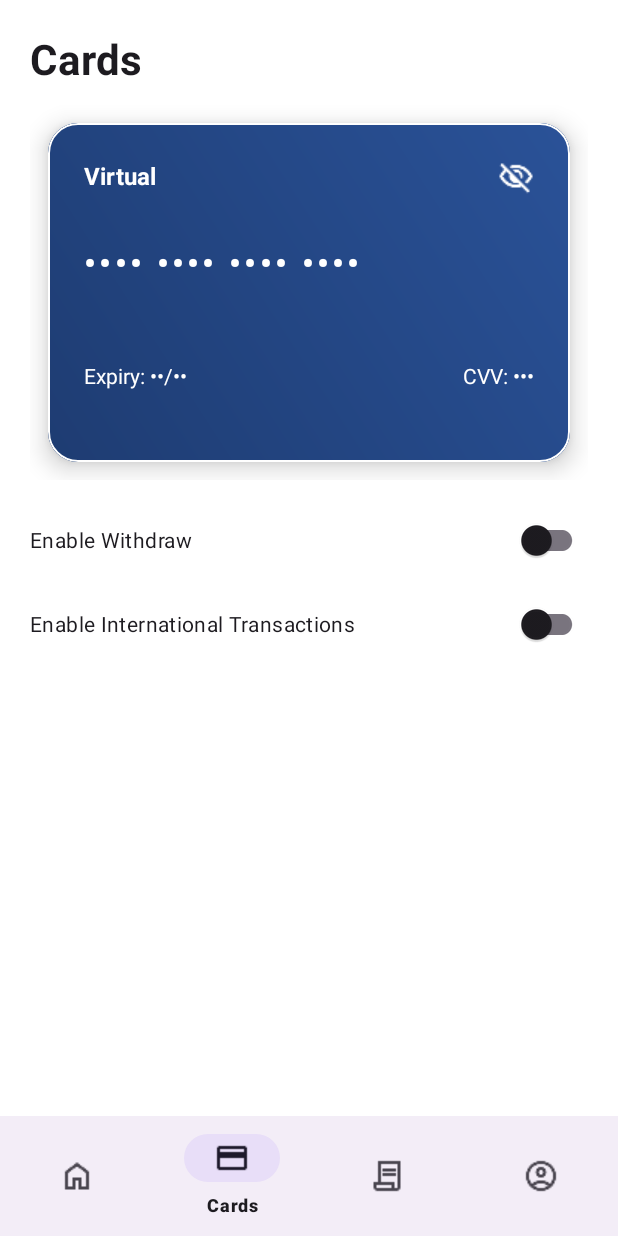
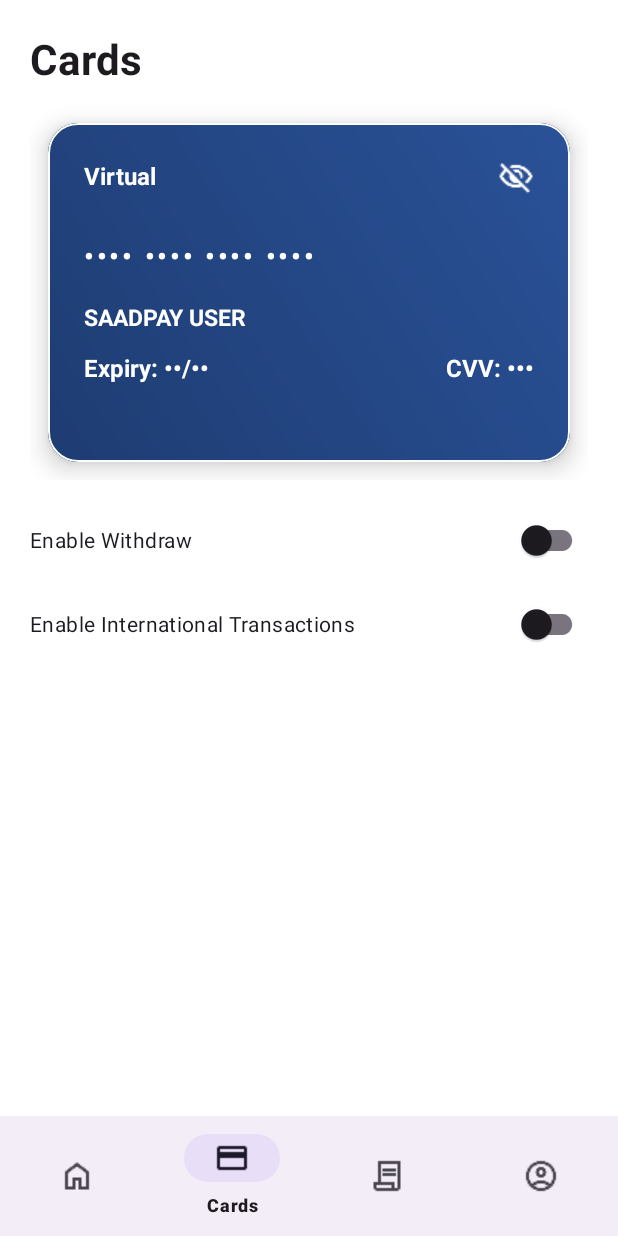
Before and after one commit to chsaad-dev/SaadPay, an Android app: the CardFragment screen opened through its navigation route, on a phone screen of 412 x 824 dp. Run offline under Robolectric (Android 15) with nearby library versions, the phone set to English and light mode, and no system bars; our stand-ins replace Firebase (no records; nobody signed in at launch, a user with empty details on screens opened directly), navigation-ui; 3 statements that could not run were skipped.

Commit message:
Ui Enhancement and some bug removed

```diff
--- a/app/src/main/java/com/example/saadpay/presentation/ui/main/card/CardFragment.kt
+++ b/app/src/main/java/com/example/saadpay/presentation/ui/main/card/CardFragment.kt
@@ -28,7 +28,7 @@ class CardFragment : Fragment() {
     }
 
     override fun onViewCreated(view: View, savedInstanceState: Bundle?) {
-        val userName = FirebaseAuth.getInstance().currentUser?.displayName ?: "SaadPay User"
+        val userName = FirebaseAuth.getInstance().currentUser?.displayName?.takeIf { it.isNotBlank() } ?: "SaadPay User"
 
         cards.add(CardModel("Virtual", userName))
         cards.add(CardModel("Physical", userName))
--- a/app/src/main/java/com/example/saadpay/presentation/ui/main/card/CardPagerAdapter.kt
+++ b/app/src/main/java/com/example/saadpay/presentation/ui/main/card/CardPagerAdapter.kt
@@ -26,7 +26,7 @@ class CardPagerAdapter(
 
         fun bind(card: CardModel, position: Int) {
             cardType.text = card.type
-            userName.text = card.userName
+            userName.text = card.userName.uppercase()
 
             if (card.isVisible) {
                 cardNumber.text = card.cardNumber
--- a/app/src/main/res/layout/item_card.xml
+++ b/app/src/main/res/layout/item_card.xml
@@ -41,9 +41,9 @@
             android:layout_width="wrap_content"
             android:layout_height="wrap_content"
             android:layout_below="@id/cardType"
-            android:layout_marginTop="32dp"
+            android:layout_marginTop="30dp"
             android:text="**** **** **** 1234"
-            android:textSize="22sp"
+            android:textSize="18sp"
             android:textStyle="bold"
             android:textColor="@android:color/white"
             android:letterSpacing="0.1" />
@@ -54,9 +54,9 @@
             android:layout_width="wrap_content"
             android:layout_height="wrap_content"
             android:layout_below="@id/cardNumber"
-            android:layout_marginTop="20dp"
+            android:layout_marginTop="18dp"
             android:text="SAADPAY USER"
-            android:textSize="14sp"
+            android:textSize="15sp"
             android:textStyle="bold"
             android:textColor="@android:color/white" />
 
@@ -70,7 +70,8 @@
             android:layout_marginTop="12dp"
             android:text="12/28"
             android:textColor="@android:color/white"
-            android:textSize="14sp" />
+            android:textStyle="bold"
+            android:textSize="16sp" />
 
         <!-- CVV -->
         <TextView
@@ -81,7 +82,8 @@
             android:layout_alignParentEnd="true"
             android:text="***"
             android:textColor="@android:color/white"
-            android:textSize="14sp" />
+            android:textStyle="bold"
+            android:textSize="16sp" />
     </RelativeLayout>
 
 </com.google.android.material.card.MaterialCardView>
```
Also changed, not shown: app/src/main/java/com/example/saadpay/presentation/ui/main/card/CardAdapter.kt (+4 -4 lines), app/src/main/res/layout/fragment_card.xml (deleted, +0 -71 lines).
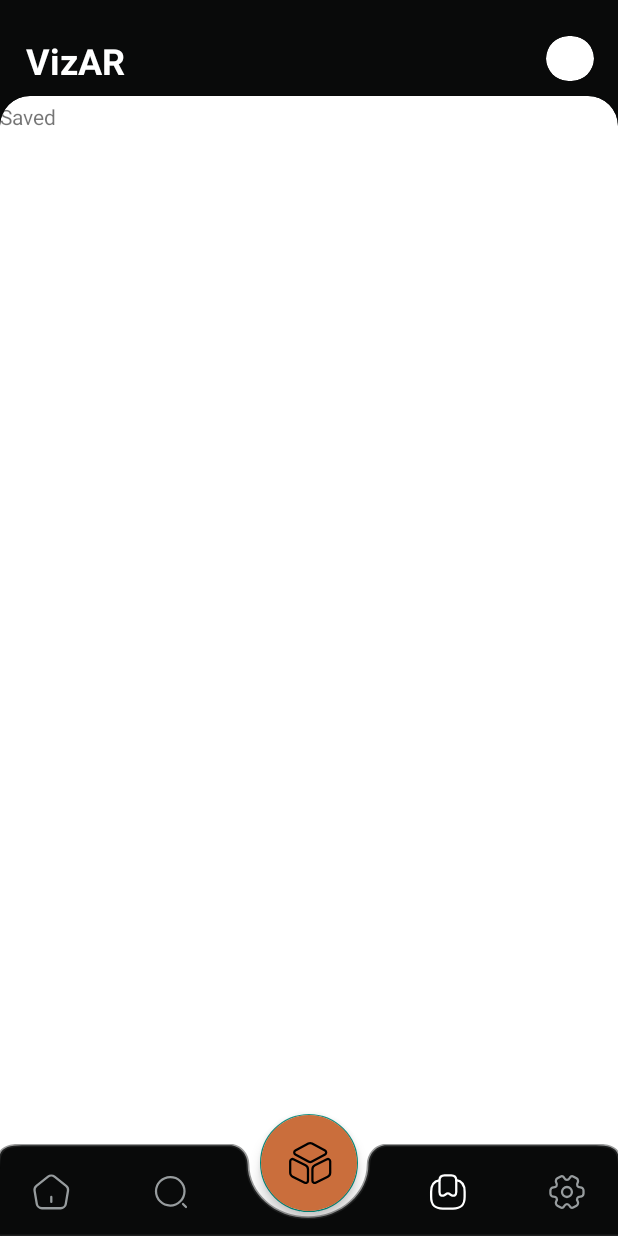
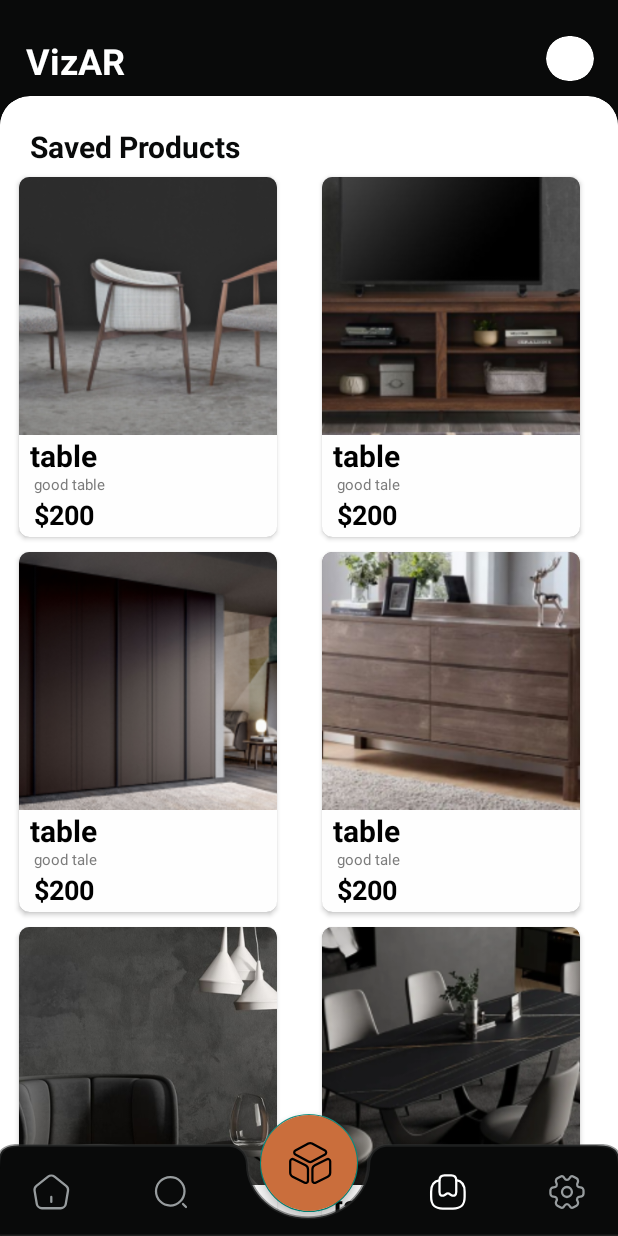
Before and after one commit to ZermatAbdenour/VizarProject, an Android app: the fragment savedFragment placed in its activity, after a tap on an icon or button, on a phone screen of 412 x 824 dp. Run offline under Robolectric (Android 15) with nearby library versions, the phone set to English and light mode, and no system bars; 1 other tap on this screen came first.

Commit message:
aktham home

```diff
--- a/app/src/main/java/com/example/vizar/Adapter_1.java
+++ b/app/src/main/java/com/example/vizar/Adapter_1.java
@@ -8,7 +8,9 @@ import android.widget.TextView;
 
 import androidx.annotation.NonNull;
 import androidx.recyclerview.widget.LinearLayoutManager;
+import androidx.recyclerview.widget.LinearSnapHelper;
 import androidx.recyclerview.widget.RecyclerView;
+import androidx.recyclerview.widget.SnapHelper;
 
 import com.example.vizar.Model.CategorieCard;
 import com.example.vizar.Model.Horizantalrecyclerview;
@@ -56,6 +58,7 @@ public class Adapter_1 extends RecyclerView.Adapter<Adapter_1.MyViewHolder>{
             holder.childRecyclerView.setAdapter(childRecyclerViewAdapter);
 
 
+
     }
     @Override
     public int getItemCount() {
@@ -76,6 +79,8 @@ public class Adapter_1 extends RecyclerView.Adapter<Adapter_1.MyViewHolder>{
 
             Title = itemView.findViewById(R.id.Title);
             childRecyclerView = itemView.findViewById(R.id.Child_RV);
+            SnapHelper helper = new LinearSnapHelper();
+            helper.attachToRecyclerView(childRecyclerView);
         }
     }
 }
--- a/app/src/main/java/com/example/vizar/Remote/BaseGridConcatAdapter.java
+++ b/app/src/main/java/com/example/vizar/Remote/BaseGridConcatAdapter.java
@@ -4,6 +4,7 @@ import android.content.Context;
 import android.view.LayoutInflater;
 import android.view.View;
 import android.view.ViewGroup;
+import android.widget.TextView;
 
 import androidx.annotation.NonNull;
 import androidx.recyclerview.widget.GridLayoutManager;
@@ -18,10 +19,12 @@ public class BaseGridConcatAdapter extends RecyclerView.Adapter<BaseConcatHolder
     private Adapter productsAdapter;
     private int spanCount;
 
-    public BaseGridConcatAdapter(Context context, Adapter productsAdapter, int spanCount) {
+    private String Title;
+    public BaseGridConcatAdapter(Context context, Adapter productsAdapter, int spanCount,String title) {
         this.context = context;
         this.productsAdapter = productsAdapter;
         this.spanCount = spanCount;
+        this.Title = title;
     }
 
     @NonNull
@@ -29,6 +32,7 @@ public class BaseGridConcatAdapter extends RecyclerView.Adapter<BaseConcatHolder
     public BaseConcatHolder<?> onCreateViewHolder(@NonNull ViewGroup parent, int viewType) {
         View view = LayoutInflater.from(context).inflate(R.layout.concat_row, parent, false);
         ((RecyclerView)view.findViewById(R.id.rv_concat)).setLayoutManager(new GridLayoutManager(context, spanCount));
+        ((TextView)view.findViewById(R.id.Title1)).setText(Title);
         return new ConcatViewHolder(view);
     }
 
--- /dev/null
+++ b/app/src/main/java/com/example/vizar/footeradapter.java
@@ -0,0 +1,52 @@
+package com.example.vizar;
+
+import android.text.Layout;
+import android.view.LayoutInflater;
+import android.view.View;
+import android.view.ViewGroup;
+
+import androidx.annotation.NonNull;
+import androidx.recyclerview.widget.RecyclerView;
+
+import org.xmlpull.v1.XmlPullParser;
+
+public class footeradapter extends RecyclerView.Adapter<footeradapter.ViewHolder>{
+
+    int Footerlayout;
+
+    public footeradapter(int footerlayout) {
+        Footerlayout = footerlayout;
+    }
+
+    @NonNull
+    @Override
+    public footeradapter.ViewHolder onCreateViewHolder(@NonNull ViewGroup parent, int viewType) {
+        View view = LayoutInflater.from(parent.getContext()).inflate(Footerlayout,parent,false);
+        return new footeradapter.ViewHolder(view);
+
+    }
+
+    @Override
+    public void onBindViewHolder(@NonNull ViewHolder holder, int position) {
+
+    }
+
+
+
+    @Override
+    public int getItemCount() {
+        return 1;
+    }
+
+    public class ViewHolder extends  RecyclerView.ViewHolder{
+
+
+        public ViewHolder(@NonNull View itemView) {
+            super(itemView);
+
+
+
+
+        }
+    }
+}
--- a/app/src/main/java/com/example/vizar/homemain.java
+++ b/app/src/main/java/com/example/vizar/homemain.java
@@ -100,9 +100,9 @@ import java.util.List;
             recyclerview.setHasFixedSize(true);
             Adapter_1 outeradapter = new Adapter_1(horizantalrecyclerviewList,getContext());
             Adapter listadapter = new Adapter(productslist);
+            footeradapter footer = new footeradapter(R.layout.footer);
 
-
-            ConcatAdapter concatAdapter = new ConcatAdapter(outeradapter,new BaseGridConcatAdapter(getContext(),listadapter,2));
+            ConcatAdapter concatAdapter = new ConcatAdapter(outeradapter,new BaseGridConcatAdapter(getContext(),listadapter,2,"Top sales"),new BaseGridConcatAdapter(getContext(),listadapter,2,"Recommendations"),footer);
 
             recyclerview.setAdapter(concatAdapter);
             concatAdapter.notifyDataSetChanged();
--- a/app/src/main/java/com/example/vizar/savedFragment.java
+++ b/app/src/main/java/com/example/vizar/savedFragment.java
@@ -2,11 +2,22 @@ package com.example.vizar;
 
 import android.os.Bundle;
 
+import androidx.annotation.NonNull;
+import androidx.annotation.Nullable;
 import androidx.fragment.app.Fragment;
+import androidx.recyclerview.widget.ConcatAdapter;
+import androidx.recyclerview.widget.GridLayoutManager;
+import androidx.recyclerview.widget.RecyclerView;
 
 import android.view.LayoutInflater;
 import android.view.View;
 import android.view.ViewGroup;
+
+import com.example.vizar.Model.product;
+import com.example.vizar.Remote.BaseGridConcatAdapter;
+
+import java.util.ArrayList;
+import java.util.List;
 
 /**
  * A simple {@link Fragment} subclass.
@@ -23,6 +34,8 @@ public class savedFragment extends Fragment {
     // TODO: Rename and change types of parameters
     private String mParam1;
     private String mParam2;
+    private RecyclerView recyclerview;
+    List<product> savedproductslist = new ArrayList<>();
 
     public savedFragment() {
         // Required empty public constructor
@@ -59,6 +72,32 @@ public class savedFragment extends Fragment {
     public View onCreateView(LayoutInflater inflater, ViewGroup container,
                              Bundle savedInstanceState) {
         // Inflate the layout for this fragment
+        savedproductslist.add(new product("table","$200","good table",R.drawable.cat_armchairs));
+        savedproductslist.add(new product("table","$200","good tale",R.drawable.cat_tvstands));
+        savedproductslist.add(new product("table","$200","good tale",R.drawable.cat_cat1));
+        savedproductslist.add(new product("table","$200","good tale",R.drawable.cat_dressers));
+        savedproductslist.add(new product("table","$200","good",R.drawable.background));
+        savedproductslist.add(new product("table","$200","good tale",R.drawable.cat_diningtable));
+        savedproductslist.add(new product("table","$200","good table",R.drawable.cat_armchairs));
+        savedproductslist.add(new product("table","$200","good tale",R.drawable.cat_tvstands));
+        savedproductslist.add(new product("table","$200","good tale",R.drawable.cat_cat1));
+        savedproductslist.add(new product("table","$200","good tale",R.drawable.cat_dressers));
+
+
         return inflater.inflate(R.layout.fragment_saved, container, false);
     }
+
+    @Override
+    public void onViewCreated(@NonNull View view, @Nullable Bundle savedInstanceState) {
+        super.onViewCreated(view, savedInstanceState);
+        recyclerview = view.findViewById(R.id.saved_recyclerView);
+        recyclerview.setLayoutManager(new GridLayoutManager(getContext(),1));
+        recyclerview.setHasFixedSize(true);
+        Adapter adapter = new Adapter(savedproductslist);
+        footeradapter footer = new footeradapter(R.layout.savedfooter);
+        ConcatAdapter concatAdapter = new ConcatAdapter(new BaseGridConcatAdapter(getContext(),adapter,2,"Saved Products"),footer);
+        recyclerview.setAdapter(concatAdapter);
+        adapter.notifyDataSetChanged();
+
+    }
 }
--- a/app/src/main/res/layout/concat_row.xml
+++ b/app/src/main/res/layout/concat_row.xml
@@ -1,12 +1,32 @@
 <?xml version="1.0" encoding="utf-8"?>
-<LinearLayout
-    xmlns:android="http://schemas.android.com/apk/res/android"
+<androidx.constraintlayout.widget.ConstraintLayout xmlns:android="http://schemas.android.com/apk/res/android"
+    xmlns:app="http://schemas.android.com/apk/res-auto"
+    xmlns:tools="http://schemas.android.com/tools"
     android:layout_width="match_parent"
-    android:layout_height="wrap_content">
+    android:layout_height="wrap_content"
+    >
+
+    <TextView
+        android:id="@+id/Title1"
+        android:layout_width="wrap_content"
+        android:layout_height="wrap_content"
+        android:layout_marginStart="16dp"
+        android:layout_marginTop="12dp"
+        android:text="Title"
+        android:textColor="#090A0A"
+        android:textSize="20sp"
+        android:textStyle="bold"
+        app:layout_constraintStart_toStartOf="parent"
+        app:layout_constraintTop_toTopOf="parent" />
 
     <androidx.recyclerview.widget.RecyclerView
         android:id="@+id/rv_concat"
-        android:layout_width="match_parent"
-        android:layout_height="wrap_content" />
-
-</LinearLayout>
+        android:layout_width="0dp"
+        android:layout_height="wrap_content"
+        android:layout_marginTop="2dp"
+        app:layout_constraintBottom_toBottomOf="parent"
+        app:layout_constraintEnd_toEndOf="parent"
+        app:layout_constraintHorizontal_bias="0.01"
+        app:layout_constraintStart_toStartOf="parent"
+        app:layout_constraintTop_toBottomOf="@+id/Title1" />
+</androidx.constraintlayout.widget.ConstraintLayout>
--- /dev/null
+++ b/app/src/main/res/layout/footer.xml
@@ -0,0 +1,21 @@
+<?xml version="1.0" encoding="utf-8"?>
+<androidx.constraintlayout.widget.ConstraintLayout xmlns:android="http://schemas.android.com/apk/res/android"
+    android:layout_width="match_parent"
+    android:layout_height="270dp">
+
+
+    <RelativeLayout
+        android:id="@+id/loadingPanel"
+        android:layout_width="match_parent"
+        android:layout_height="match_parent"
+        android:gravity="center"
+       >
+
+        <ProgressBar
+            android:layout_width="wrap_content"
+            android:layout_height="wrap_content"
+            android:indeterminate="true"
+            android:layout_marginTop="-170dp"
+            />
+    </RelativeLayout>
+</androidx.constraintlayout.widget.ConstraintLayout>
--- a/app/src/main/res/layout/fragment_saved.xml
+++ b/app/src/main/res/layout/fragment_saved.xml
@@ -3,12 +3,22 @@
     xmlns:tools="http://schemas.android.com/tools"
     android:layout_width="match_parent"
     android:layout_height="match_parent"
-    tools:context=".savedFragment">
+    tools:context=".homemain"
+    android:background="@color/white">
 
-    <!-- TODO: Update blank fragment layout -->
-    <TextView
+
+    <androidx.recyclerview.widget.RecyclerView
+        android:id="@+id/saved_recyclerView"
         android:layout_width="match_parent"
         android:layout_height="match_parent"
-        android:text="Saved" />
+        android:padding="4dp"
+        android:scrollbars="vertical"
+        android:layout_gravity="center"
+        tools:listitem="@layout/product"
+        android:orientation="horizontal"
+        android:overScrollMode="never"
+        android:scrollbarAlwaysDrawHorizontalTrack="false"
+        android:scrollbarAlwaysDrawVerticalTrack="false"
+        />
 
 </FrameLayout>
--- /dev/null
+++ b/app/src/main/res/layout/savedfooter.xml
@@ -0,0 +1,16 @@
+<?xml version="1.0" encoding="utf-8"?>
+<androidx.constraintlayout.widget.ConstraintLayout xmlns:android="http://schemas.android.com/apk/res/android"
+    android:layout_width="match_parent"
+    android:layout_height="200dp">
+
+
+    <RelativeLayout
+        android:id="@+id/loadingPanel"
+        android:layout_width="match_parent"
+        android:layout_height="match_parent"
+        android:gravity="center"
+        >
+
+
+    </RelativeLayout>
+</androidx.constraintlayout.widget.ConstraintLayout>
```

============================================================

• WHAT IS NEEDED: Which lines in the records above include the word "ViewGroup"? Copy them out.

• OUTPUT FOR THIS TASK:
 import android.view.ViewGroup;
     public BaseConcatHolder<?> onCreateViewHolder(@NonNull ViewGroup parent, int viewType) {
+import android.view.ViewGroup;
+    public footeradapter.ViewHolder onCreateViewHolder(@NonNull ViewGroup parent, int viewType) {
 import android.view.ViewGroup;
     public View onCreateView(LayoutInflater inflater, ViewGroup container,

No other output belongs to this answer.